● **Entries provided**:
--------------------------------

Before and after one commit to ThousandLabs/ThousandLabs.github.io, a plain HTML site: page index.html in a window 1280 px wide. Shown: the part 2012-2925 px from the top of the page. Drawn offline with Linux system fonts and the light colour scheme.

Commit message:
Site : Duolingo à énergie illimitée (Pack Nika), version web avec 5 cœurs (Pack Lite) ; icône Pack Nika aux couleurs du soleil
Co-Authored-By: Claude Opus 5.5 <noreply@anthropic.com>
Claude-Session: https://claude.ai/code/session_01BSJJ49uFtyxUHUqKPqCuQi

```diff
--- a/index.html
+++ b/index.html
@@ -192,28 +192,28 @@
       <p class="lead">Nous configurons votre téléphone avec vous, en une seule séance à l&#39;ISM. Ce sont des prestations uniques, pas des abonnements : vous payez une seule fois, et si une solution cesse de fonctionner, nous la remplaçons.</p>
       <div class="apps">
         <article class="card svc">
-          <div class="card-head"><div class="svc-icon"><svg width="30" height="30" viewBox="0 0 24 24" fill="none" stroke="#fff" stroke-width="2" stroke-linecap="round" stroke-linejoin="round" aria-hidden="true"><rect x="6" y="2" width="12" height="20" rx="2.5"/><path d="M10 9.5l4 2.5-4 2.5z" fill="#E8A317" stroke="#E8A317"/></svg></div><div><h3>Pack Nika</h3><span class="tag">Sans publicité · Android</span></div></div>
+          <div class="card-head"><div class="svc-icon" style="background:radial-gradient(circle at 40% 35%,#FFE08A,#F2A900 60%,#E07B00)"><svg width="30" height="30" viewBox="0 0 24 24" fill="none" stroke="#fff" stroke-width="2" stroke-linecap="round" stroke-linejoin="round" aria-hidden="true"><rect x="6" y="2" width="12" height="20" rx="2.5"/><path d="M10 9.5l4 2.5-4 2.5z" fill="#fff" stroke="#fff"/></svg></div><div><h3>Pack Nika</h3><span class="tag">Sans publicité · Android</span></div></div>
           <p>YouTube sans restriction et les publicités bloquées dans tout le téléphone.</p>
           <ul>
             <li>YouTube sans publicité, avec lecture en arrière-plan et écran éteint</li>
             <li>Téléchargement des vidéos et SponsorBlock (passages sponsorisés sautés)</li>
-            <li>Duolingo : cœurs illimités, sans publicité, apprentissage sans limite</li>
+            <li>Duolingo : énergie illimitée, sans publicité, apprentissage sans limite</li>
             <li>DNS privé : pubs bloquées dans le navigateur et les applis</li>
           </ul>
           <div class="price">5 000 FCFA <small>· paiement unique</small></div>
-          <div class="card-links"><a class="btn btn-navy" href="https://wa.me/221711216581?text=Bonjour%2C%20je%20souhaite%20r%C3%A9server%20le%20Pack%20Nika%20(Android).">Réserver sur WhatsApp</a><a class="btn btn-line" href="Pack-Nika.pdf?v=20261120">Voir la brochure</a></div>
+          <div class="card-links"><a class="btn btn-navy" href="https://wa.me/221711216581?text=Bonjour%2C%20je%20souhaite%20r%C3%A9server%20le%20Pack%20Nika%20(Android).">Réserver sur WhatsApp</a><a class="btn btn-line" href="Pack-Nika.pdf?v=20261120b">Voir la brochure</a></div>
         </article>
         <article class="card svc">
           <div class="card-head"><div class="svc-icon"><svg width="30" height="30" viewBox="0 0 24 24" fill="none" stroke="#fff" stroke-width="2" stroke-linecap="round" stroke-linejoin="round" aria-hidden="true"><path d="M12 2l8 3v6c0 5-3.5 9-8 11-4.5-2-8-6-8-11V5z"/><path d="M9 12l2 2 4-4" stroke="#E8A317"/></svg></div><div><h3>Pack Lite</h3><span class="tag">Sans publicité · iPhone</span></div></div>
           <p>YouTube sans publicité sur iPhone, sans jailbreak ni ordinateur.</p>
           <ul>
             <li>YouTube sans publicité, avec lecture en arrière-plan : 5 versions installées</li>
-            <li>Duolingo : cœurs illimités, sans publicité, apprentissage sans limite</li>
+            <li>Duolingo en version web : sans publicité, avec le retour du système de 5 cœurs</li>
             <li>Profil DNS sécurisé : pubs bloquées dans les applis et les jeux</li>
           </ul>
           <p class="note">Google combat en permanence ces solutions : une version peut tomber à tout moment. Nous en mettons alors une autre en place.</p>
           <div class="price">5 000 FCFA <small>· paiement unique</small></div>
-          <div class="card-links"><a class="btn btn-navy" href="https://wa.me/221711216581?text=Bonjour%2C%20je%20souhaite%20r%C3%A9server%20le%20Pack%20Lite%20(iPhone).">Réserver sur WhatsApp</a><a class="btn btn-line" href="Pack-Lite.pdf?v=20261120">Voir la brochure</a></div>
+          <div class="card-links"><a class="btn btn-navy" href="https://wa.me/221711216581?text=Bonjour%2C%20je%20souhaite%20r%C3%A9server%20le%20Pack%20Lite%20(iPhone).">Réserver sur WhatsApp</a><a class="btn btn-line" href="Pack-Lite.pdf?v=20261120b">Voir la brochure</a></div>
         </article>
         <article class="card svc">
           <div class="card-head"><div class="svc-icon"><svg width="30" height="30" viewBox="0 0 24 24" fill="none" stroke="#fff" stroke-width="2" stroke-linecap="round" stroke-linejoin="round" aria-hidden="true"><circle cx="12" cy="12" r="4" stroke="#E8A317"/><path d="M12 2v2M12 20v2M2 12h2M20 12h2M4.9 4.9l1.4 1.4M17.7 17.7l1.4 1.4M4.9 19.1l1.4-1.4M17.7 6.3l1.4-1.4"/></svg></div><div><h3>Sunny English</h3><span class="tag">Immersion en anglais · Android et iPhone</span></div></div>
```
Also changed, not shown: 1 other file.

--------------------------------

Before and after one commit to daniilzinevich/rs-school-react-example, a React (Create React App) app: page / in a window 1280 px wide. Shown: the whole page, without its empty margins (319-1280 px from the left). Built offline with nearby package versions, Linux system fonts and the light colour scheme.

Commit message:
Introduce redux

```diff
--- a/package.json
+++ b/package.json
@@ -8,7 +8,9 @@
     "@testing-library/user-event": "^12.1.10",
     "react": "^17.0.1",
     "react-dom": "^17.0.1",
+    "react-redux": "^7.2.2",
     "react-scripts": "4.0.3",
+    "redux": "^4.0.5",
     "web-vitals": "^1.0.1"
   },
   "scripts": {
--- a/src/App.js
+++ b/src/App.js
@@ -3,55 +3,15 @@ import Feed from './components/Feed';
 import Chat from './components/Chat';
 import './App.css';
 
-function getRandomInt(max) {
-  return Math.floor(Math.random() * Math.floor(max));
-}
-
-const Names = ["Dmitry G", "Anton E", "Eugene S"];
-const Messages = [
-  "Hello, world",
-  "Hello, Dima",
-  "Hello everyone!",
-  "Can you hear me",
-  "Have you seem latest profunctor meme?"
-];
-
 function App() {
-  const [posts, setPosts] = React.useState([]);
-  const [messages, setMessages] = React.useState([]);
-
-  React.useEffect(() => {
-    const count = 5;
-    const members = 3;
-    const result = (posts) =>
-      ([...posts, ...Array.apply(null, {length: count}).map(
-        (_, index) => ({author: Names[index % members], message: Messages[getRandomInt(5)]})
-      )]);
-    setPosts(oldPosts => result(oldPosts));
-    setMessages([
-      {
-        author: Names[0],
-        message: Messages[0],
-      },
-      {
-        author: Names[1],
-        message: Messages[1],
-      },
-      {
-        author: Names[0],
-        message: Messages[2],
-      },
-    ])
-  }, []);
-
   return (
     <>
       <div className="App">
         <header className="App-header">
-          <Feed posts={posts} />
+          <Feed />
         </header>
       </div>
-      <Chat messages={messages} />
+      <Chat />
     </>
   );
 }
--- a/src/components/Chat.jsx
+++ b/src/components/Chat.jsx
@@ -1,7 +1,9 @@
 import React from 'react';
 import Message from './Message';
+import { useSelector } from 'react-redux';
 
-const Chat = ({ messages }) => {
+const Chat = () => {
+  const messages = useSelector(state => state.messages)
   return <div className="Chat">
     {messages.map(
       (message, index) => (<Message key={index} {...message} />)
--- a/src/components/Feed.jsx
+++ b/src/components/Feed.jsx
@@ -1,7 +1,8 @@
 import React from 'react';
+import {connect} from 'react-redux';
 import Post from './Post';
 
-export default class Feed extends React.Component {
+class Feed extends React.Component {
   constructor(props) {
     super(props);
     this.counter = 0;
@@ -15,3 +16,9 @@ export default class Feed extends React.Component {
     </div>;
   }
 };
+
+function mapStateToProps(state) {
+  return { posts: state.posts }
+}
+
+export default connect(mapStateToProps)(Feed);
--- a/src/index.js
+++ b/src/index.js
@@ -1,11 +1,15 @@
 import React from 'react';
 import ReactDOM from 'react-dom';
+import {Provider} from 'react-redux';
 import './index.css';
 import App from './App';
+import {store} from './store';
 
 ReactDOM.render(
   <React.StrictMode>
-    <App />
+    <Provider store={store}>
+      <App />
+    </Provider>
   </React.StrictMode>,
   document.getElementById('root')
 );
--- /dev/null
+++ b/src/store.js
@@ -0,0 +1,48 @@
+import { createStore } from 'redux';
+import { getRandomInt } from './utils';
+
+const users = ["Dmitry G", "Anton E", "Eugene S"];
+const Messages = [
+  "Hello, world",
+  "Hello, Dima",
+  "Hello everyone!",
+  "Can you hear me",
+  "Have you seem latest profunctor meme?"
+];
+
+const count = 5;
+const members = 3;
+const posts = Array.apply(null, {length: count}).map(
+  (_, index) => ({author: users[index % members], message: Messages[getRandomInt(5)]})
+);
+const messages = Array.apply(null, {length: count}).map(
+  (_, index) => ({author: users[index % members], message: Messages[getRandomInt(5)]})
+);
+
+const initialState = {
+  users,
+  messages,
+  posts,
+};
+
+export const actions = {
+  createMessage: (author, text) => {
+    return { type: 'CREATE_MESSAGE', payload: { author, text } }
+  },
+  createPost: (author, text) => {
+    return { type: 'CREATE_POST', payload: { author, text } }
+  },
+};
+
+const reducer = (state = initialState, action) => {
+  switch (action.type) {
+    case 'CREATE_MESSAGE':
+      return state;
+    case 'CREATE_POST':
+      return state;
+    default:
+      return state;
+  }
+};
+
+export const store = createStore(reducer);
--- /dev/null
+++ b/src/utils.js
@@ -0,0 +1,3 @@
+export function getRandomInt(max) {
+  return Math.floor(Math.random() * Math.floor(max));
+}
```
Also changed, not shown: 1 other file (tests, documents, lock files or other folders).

--------------------------------

● **Work instructions**: Find the number of lines in the listing that carry the word "Feed". Only that figure should appear in the reply.

● **Result of the task**: 9